Date of Award


Degree Type


Degree Name

Departmental Honors




Within the span of an insect's lifetime, new synaptic connections between neurons are made in response to age and experience. This neuroplasticity leads to anatomical changes within individual brain regions that represent investment in different brain functions. The neuroplasticity of female bumble bees has been well studied, but almost nothing is known about how the male bee brain responds to life experiences. Due to the complex sensory requirements of mate finding and copulation for males, neuroplasticity is likely to be an important component of reproduction. These sensory requirements include olfactory and optic inputs, which are processed in the calyces of insect brains. The aim of my project is to document anatomical changes in brain structures associated with reproductive maturity in male bumble bees (Bombus impatiens). I hypothesized that neurological investment in optic and olfactory function will change as male bees reach reproductive maturity, as they use these senses to locate mates. Because the mushroom body calyces are the structures that receive inputs from optic and antennal lobes, I predicted that the volumes of these mushroom body calyces will increase in volume as the bees age. My work initially consisted of designing a unique protocol, then caring for the microcolonies that produced the males used in the study. Males were collected either promptly after emerging or ten days later, then sacrificed for the purpose of investigating their brains. The brains were dissected, cleaned, and bleached using a protocol specific to this project. Using confocal microscopy, brain images were taken at 5 μm intervals, which were then traced using lmageJ software to create 3D renderings. Volumetric measurements were obtained for individual brain structures, then analyzed to procure the proportion of half of the whole brain constituted by each structure. I then ran t-tests on the data, looking for a significant increase or decrease in the size of brain structures between newly-emerged and 10-day-old bees. A significant increase in the size of the calyces was observed, confirming this structure's likely involvement in the preparation for reproduction. This study helps to set the stage for future research into the neural workings and associations of these bees.

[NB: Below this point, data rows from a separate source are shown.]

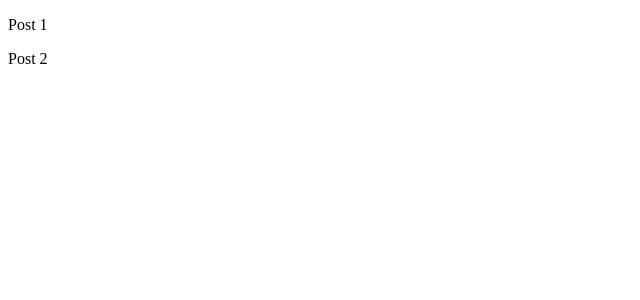
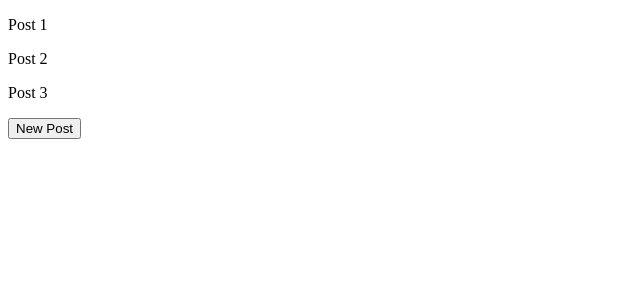
Before and after one commit to 0xchg/Project-IMEXIA, a React (Vite) app in the folder website-institucional/: page / in a window 1280 px wide. Shown: the top 300 px of the page, without its empty margins (0-640 px from the left). Built offline with nearby package versions, Linux system fonts and the light colour scheme.

Commit message:
feat: implement dynamic post creation and update rendering logic

```diff
--- a/website-institucional/src/App.tsx
+++ b/website-institucional/src/App.tsx
@@ -1,11 +1,25 @@
 import Post from "./components/Post"
+import { useState } from "react"
 
 function App() {
 
+  const [posts, setPosts] = useState<string[]>([
+    'Post 1',
+    'Post 2',
+    'Post 3'
+  ])
+
+  function createPost() {
+    setPosts([...posts, 'Post 4'])
+  }
+
   return (
     <div>
-      <Post text="Post 1"/>
-      <Post text="Post 2"/>
+      {posts.map(post => {
+        return <Post text={post}/>
+      })}
+
+      <button onClick={createPost}>New Post</button>
     </div>
   )
 }
```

Included in

Biology Commons



Faculty Mentor

Karen Kapheim

Departmental Honors Advisor

Kim Sullivan

Capstone Committee Member

Erin Bobeck